fast, glycolysis, little capillaries, lots of glycogen stores, for sprinting/lifting

89
Q

what does aerobic/endurance exercise promote?

A

red fibers! Increased capillaries, myoglobin, and mitochondria

90
Q

what does resistance exercise promote?

A

white fibers! Increased size of fibers by adding myofibrils and increased glycogen stores

91
Q

smooth muscle size and shape

A

compared to skeletal muscle is small and has spindle shape

92
Q

smooth muscle arrangment

A

two layers
-outer, longitudinal layer
-inner, circular layer

93
Q

smooth muscle neural wiring

A

diffuse junction inputs from autonomic nervous system fibers that have varicosities where they release neurotransmitter

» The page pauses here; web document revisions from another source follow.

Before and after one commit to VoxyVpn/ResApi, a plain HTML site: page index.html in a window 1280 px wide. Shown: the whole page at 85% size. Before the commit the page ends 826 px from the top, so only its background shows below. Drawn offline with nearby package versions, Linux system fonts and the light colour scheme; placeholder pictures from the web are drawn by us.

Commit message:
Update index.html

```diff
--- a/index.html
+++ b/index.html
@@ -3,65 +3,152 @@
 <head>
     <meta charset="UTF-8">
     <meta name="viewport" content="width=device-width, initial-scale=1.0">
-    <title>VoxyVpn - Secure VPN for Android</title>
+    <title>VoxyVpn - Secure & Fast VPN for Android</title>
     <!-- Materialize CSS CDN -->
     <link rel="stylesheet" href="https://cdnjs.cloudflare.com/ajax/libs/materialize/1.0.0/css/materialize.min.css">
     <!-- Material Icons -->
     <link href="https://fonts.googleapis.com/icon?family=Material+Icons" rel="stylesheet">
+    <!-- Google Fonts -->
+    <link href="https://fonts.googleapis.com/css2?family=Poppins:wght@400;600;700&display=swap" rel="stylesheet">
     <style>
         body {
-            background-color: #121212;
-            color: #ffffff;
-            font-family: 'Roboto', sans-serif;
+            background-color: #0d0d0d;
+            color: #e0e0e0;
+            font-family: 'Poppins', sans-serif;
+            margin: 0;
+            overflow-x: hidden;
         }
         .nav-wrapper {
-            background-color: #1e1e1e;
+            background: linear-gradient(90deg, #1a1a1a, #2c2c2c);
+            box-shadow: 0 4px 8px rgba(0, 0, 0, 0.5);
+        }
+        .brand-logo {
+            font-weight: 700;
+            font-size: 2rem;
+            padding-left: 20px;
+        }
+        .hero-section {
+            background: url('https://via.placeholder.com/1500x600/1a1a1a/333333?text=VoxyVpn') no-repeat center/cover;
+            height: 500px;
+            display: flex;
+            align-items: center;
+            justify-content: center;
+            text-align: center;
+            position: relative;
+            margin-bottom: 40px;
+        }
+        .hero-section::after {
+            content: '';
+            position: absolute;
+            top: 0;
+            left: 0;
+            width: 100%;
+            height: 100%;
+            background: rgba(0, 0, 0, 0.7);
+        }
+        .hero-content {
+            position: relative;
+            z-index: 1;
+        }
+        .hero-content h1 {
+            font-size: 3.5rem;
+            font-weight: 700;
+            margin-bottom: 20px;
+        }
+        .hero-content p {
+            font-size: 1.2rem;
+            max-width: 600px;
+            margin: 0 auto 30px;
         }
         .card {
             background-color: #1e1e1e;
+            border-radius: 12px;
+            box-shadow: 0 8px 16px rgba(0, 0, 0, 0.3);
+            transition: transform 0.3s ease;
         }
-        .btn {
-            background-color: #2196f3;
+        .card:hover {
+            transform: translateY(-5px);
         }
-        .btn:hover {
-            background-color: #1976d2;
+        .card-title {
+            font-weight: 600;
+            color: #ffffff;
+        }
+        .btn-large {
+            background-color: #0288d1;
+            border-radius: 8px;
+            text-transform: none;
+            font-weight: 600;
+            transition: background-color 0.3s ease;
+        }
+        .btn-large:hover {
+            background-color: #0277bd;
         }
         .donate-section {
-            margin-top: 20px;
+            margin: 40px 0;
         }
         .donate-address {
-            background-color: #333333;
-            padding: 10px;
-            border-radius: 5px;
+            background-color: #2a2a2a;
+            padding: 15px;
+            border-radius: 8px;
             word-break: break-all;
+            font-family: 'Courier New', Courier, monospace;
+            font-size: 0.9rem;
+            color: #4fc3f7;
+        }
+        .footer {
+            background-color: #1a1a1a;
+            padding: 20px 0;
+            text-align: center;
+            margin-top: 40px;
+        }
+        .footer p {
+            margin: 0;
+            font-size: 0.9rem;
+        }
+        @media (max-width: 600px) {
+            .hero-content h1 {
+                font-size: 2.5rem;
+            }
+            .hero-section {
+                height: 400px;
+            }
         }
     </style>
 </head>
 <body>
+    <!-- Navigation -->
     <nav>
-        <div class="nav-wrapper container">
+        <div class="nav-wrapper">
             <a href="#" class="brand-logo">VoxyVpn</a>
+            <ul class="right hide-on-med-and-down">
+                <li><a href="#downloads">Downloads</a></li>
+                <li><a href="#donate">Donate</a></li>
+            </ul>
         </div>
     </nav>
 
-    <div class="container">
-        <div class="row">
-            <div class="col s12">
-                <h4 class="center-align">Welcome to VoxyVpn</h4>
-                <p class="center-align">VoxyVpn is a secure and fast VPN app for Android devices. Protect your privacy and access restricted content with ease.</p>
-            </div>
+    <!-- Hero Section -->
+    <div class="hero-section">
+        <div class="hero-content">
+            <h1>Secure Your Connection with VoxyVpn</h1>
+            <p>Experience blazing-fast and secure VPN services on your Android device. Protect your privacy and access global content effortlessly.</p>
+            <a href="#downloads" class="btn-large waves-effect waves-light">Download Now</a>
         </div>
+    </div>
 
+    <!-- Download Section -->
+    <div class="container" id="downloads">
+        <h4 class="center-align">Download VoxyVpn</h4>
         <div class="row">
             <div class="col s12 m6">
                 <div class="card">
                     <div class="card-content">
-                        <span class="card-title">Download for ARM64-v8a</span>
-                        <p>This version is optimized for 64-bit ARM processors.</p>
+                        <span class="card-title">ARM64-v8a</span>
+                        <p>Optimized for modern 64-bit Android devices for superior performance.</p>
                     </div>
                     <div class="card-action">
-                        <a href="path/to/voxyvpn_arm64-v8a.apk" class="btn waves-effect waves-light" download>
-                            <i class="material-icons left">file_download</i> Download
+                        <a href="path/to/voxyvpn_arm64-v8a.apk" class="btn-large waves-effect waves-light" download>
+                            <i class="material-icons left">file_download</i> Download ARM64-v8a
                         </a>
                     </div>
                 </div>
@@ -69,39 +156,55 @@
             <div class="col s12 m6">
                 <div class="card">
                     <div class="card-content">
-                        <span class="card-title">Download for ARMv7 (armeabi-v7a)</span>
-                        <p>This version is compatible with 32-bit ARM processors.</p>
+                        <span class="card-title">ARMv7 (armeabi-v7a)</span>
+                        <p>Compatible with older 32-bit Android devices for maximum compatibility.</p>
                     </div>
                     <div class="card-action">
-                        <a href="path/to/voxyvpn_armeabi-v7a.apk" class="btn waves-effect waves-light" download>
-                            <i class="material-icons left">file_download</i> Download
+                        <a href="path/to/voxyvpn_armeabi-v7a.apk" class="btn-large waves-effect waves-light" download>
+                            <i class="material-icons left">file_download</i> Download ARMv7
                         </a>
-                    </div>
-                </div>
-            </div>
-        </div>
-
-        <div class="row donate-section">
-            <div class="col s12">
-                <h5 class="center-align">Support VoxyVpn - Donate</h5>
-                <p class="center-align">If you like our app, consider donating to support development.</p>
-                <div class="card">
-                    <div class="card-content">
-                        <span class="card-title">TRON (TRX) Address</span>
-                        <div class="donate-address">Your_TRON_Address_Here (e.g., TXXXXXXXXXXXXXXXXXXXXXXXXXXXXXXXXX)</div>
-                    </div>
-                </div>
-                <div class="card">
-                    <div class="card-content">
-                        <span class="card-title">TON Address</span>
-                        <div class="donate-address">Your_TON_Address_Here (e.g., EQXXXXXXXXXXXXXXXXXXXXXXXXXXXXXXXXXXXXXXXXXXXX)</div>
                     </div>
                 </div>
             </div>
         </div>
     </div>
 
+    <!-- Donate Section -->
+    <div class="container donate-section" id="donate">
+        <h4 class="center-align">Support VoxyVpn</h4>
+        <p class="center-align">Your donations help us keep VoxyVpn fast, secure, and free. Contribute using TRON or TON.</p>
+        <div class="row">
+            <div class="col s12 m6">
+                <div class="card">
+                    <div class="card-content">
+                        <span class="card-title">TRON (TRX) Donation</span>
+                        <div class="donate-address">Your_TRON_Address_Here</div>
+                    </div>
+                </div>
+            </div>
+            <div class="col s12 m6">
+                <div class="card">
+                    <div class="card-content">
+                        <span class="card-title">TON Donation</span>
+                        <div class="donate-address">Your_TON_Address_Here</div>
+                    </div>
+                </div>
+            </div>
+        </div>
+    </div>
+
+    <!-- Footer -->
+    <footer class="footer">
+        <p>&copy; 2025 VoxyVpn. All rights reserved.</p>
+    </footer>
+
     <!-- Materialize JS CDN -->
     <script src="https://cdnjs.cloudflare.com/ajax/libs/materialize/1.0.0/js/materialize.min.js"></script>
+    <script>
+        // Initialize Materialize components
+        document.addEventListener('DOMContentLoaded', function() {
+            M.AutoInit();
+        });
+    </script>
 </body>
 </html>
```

94
Q

organelles and proteins within smooth muscle

A

-small SR
-no T-tubules
-no troponin (use calmodulin)
-dense bodies allow for attachment of contractile filaments to cell membrane

95
Q

smooth muscle contraction is synchronous

A

neighboring cells fire and contract together, activity spreads from one to the next, connected via gap junctions

96
Q

smooth muscle vs skeletal muscle contraction similarities

A

myosin pulls on actin, ATP required, Ca++ start process

97
Q

smooth muscle vs skeletal muscle contraction differences

A

In smooth muscle contraction: mast of Ca++ comes into cell from extracellular fluid and binds to calmodulin to activate. Once calmodulin is activated, it activates a kinase which phosphorlyates myosin. Myosin pulls actin. Contraction tends to be much slower, likes to hold on longer so it burns less ATP, myosin grabs actin in opposing directions to shrink muscle

98
Q

Regulation of contraction

A

-autonomic nerve endings can excite or inhibit smooth muscle
-hormones/local factors (adernaline, pH, O2, CO2)

99
Q

Types of smooth muscle

A

-single unit SM(most common, have gap junction to stick together)
-multiunit SM ( only in select places, allows for finer control within more autonomic neurons ex: iris light rxn)

100
Q

agonist

A

prime mover

101
Q

antagonist

A

provides braking force

102
Q

synergist

A

cooperates in supporting role

103
Q

what are the components of a muscles name?

A

location, shape, size, fascicle/fiber arrangements, number of heads, location of attachments, and action

104
Q

how can fascicles be arranged

A

parallel, convergent, pennate (uni/bi -pennate), circular, fusiform)